Online Summer Reading/Game Sites for Kids

Dear Students,

Summer in Phoenix is Hot. Hot. Hot. 120 degrees hot. You are making a mistake hot.

Max hiding from the summer sun at Barnes and Noble

And when we aren’t abusing the hospitality at Barnes and Noble, you might find me on the  We Give Books site,

We Give Books–pick a storybook, book displays. Page through the book as a read aloud. Finish the book, click to donate a copy to a charity (you choose). Create account. Go from there. Easy easy easy. Pro, expands your library. Con: requires flash so can’t read books on the ipad. Give it a test run, I’m sure they will work around the ipad problem, this is a natural fit for a tablet.

 This is an empowering, well done site.

Browsing We Give Books Facebook albums to see books reach their destinations. Incredible!

Does your child like logic, puzzles and mystery?

Fin, Fur and Feather Bureau of Investigation is for the 8-13 year old. I like this site because it helps you acquire skills in internet research, critical thinking and covers a wide range of topics. The writing is so good, it was Webby Award nominated. It’s funny and weird. Kids dig it. For older kids (13) check out Ruby Skye PI, Smithsonian Museum of American Art Meet me at Midnight is another mystery with an art history twist!

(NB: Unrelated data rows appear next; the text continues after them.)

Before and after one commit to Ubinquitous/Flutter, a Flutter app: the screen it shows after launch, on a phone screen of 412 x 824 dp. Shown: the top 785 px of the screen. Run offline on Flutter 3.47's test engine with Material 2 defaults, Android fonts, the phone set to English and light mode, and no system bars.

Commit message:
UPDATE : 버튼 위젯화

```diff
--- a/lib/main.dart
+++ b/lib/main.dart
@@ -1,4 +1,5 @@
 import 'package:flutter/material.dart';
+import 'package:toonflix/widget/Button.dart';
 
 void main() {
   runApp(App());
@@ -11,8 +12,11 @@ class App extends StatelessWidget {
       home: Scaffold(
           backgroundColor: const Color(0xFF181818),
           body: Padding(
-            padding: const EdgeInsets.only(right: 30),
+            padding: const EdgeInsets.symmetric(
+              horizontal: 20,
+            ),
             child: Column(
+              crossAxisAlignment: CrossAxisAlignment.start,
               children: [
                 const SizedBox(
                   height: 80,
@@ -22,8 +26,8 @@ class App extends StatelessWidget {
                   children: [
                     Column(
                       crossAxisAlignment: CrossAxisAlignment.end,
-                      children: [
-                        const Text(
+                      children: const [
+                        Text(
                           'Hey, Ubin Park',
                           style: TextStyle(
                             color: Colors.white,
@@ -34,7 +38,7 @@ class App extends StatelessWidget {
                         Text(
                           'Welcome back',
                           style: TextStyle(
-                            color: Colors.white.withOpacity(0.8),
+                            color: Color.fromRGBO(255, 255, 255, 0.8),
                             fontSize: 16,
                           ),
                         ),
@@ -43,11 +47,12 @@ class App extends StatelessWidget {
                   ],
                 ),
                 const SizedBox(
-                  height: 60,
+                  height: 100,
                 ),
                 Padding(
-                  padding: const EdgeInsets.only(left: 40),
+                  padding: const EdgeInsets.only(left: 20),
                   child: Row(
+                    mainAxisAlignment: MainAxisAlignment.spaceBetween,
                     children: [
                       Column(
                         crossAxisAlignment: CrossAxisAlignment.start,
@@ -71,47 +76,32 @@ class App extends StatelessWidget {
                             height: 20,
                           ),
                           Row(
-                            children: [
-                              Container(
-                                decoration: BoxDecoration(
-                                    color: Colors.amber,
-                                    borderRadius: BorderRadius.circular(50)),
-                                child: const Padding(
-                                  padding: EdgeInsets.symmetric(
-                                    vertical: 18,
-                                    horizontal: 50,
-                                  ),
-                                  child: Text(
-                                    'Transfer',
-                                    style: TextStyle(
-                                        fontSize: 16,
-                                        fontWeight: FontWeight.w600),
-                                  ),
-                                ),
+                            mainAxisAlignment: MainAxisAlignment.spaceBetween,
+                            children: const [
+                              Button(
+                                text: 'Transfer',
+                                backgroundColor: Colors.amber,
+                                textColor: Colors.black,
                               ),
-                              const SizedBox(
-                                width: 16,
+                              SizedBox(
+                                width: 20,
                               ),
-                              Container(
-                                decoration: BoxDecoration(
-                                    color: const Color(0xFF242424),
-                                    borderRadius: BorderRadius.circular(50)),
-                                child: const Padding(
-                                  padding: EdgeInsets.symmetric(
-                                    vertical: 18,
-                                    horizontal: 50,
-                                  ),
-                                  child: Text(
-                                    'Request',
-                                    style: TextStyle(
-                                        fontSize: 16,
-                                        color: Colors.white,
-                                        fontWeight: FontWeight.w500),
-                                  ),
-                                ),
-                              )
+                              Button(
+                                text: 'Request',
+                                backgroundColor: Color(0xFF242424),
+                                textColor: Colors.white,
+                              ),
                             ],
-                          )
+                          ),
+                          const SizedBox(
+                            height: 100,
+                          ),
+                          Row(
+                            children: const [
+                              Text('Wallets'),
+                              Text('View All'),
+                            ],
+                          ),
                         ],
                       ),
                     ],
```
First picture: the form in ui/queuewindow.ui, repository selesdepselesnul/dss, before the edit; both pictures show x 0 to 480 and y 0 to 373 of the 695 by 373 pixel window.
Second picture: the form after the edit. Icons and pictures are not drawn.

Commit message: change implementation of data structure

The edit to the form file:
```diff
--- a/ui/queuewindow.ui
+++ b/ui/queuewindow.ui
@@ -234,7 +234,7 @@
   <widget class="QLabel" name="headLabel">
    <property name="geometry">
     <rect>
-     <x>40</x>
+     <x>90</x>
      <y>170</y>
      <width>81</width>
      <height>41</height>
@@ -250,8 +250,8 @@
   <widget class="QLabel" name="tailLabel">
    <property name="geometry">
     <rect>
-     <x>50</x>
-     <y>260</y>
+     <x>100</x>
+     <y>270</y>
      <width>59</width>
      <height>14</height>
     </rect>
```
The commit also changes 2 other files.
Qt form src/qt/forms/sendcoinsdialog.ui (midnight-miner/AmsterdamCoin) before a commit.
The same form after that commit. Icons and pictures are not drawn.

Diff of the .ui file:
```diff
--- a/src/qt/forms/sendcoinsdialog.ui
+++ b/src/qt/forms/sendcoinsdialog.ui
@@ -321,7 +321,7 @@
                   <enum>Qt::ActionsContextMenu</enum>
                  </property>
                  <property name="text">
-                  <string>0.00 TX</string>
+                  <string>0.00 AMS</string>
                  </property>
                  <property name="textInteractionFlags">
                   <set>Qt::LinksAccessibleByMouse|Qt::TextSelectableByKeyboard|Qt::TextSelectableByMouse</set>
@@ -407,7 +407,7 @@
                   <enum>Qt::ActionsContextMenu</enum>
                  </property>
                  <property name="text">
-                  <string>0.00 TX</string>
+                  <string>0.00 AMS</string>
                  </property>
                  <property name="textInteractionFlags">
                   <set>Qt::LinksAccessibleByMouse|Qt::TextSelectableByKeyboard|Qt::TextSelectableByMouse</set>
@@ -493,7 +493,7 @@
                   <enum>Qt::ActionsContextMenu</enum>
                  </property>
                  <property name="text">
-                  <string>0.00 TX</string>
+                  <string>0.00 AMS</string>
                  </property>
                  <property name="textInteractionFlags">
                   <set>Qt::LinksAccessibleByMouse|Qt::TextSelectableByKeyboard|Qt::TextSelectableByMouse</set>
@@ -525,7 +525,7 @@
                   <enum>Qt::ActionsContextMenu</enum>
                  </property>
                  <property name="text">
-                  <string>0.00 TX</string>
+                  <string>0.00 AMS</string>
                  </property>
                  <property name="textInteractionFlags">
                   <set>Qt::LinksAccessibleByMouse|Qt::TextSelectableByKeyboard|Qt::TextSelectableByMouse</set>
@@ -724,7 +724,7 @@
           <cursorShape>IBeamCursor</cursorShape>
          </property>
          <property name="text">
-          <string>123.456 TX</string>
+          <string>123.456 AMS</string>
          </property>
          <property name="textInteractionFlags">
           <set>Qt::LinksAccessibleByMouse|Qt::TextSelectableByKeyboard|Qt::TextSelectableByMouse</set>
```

My guilty pleasure: Harry Potter

My personal favorite: Pottermore,  an interactive, illustrated companion to the books. J.K. Rowling wanted to create a site where her stories could live on and where readers could explore them in a new way. In addition to discovering new material from J.K. Rowling about Harry’s world, you’ll be able to interact with key story Moments (the Sorting Hat sequence, for example) and upload your own comments, thoughts and artwork.

Get to know the kid’s reading resources at Changing Hands, the best independent bookstore in the Phoenix area

A 21st century reader makes connections with the community, both locally and globally. Reach out to your local independent bookstore and become a part of the community. Sign up for the emails, go to the events, contribute to the conversation. Engage, produce, communicate. write to your favorite author, create fan fiction, put yourself out there.  Summer is a the time to create content for your e-portfolio, write reviews or create lists on sites like Shelfari or Goodreads. What are you reading this summer?

Warmest Regards,
Mrs. Kenney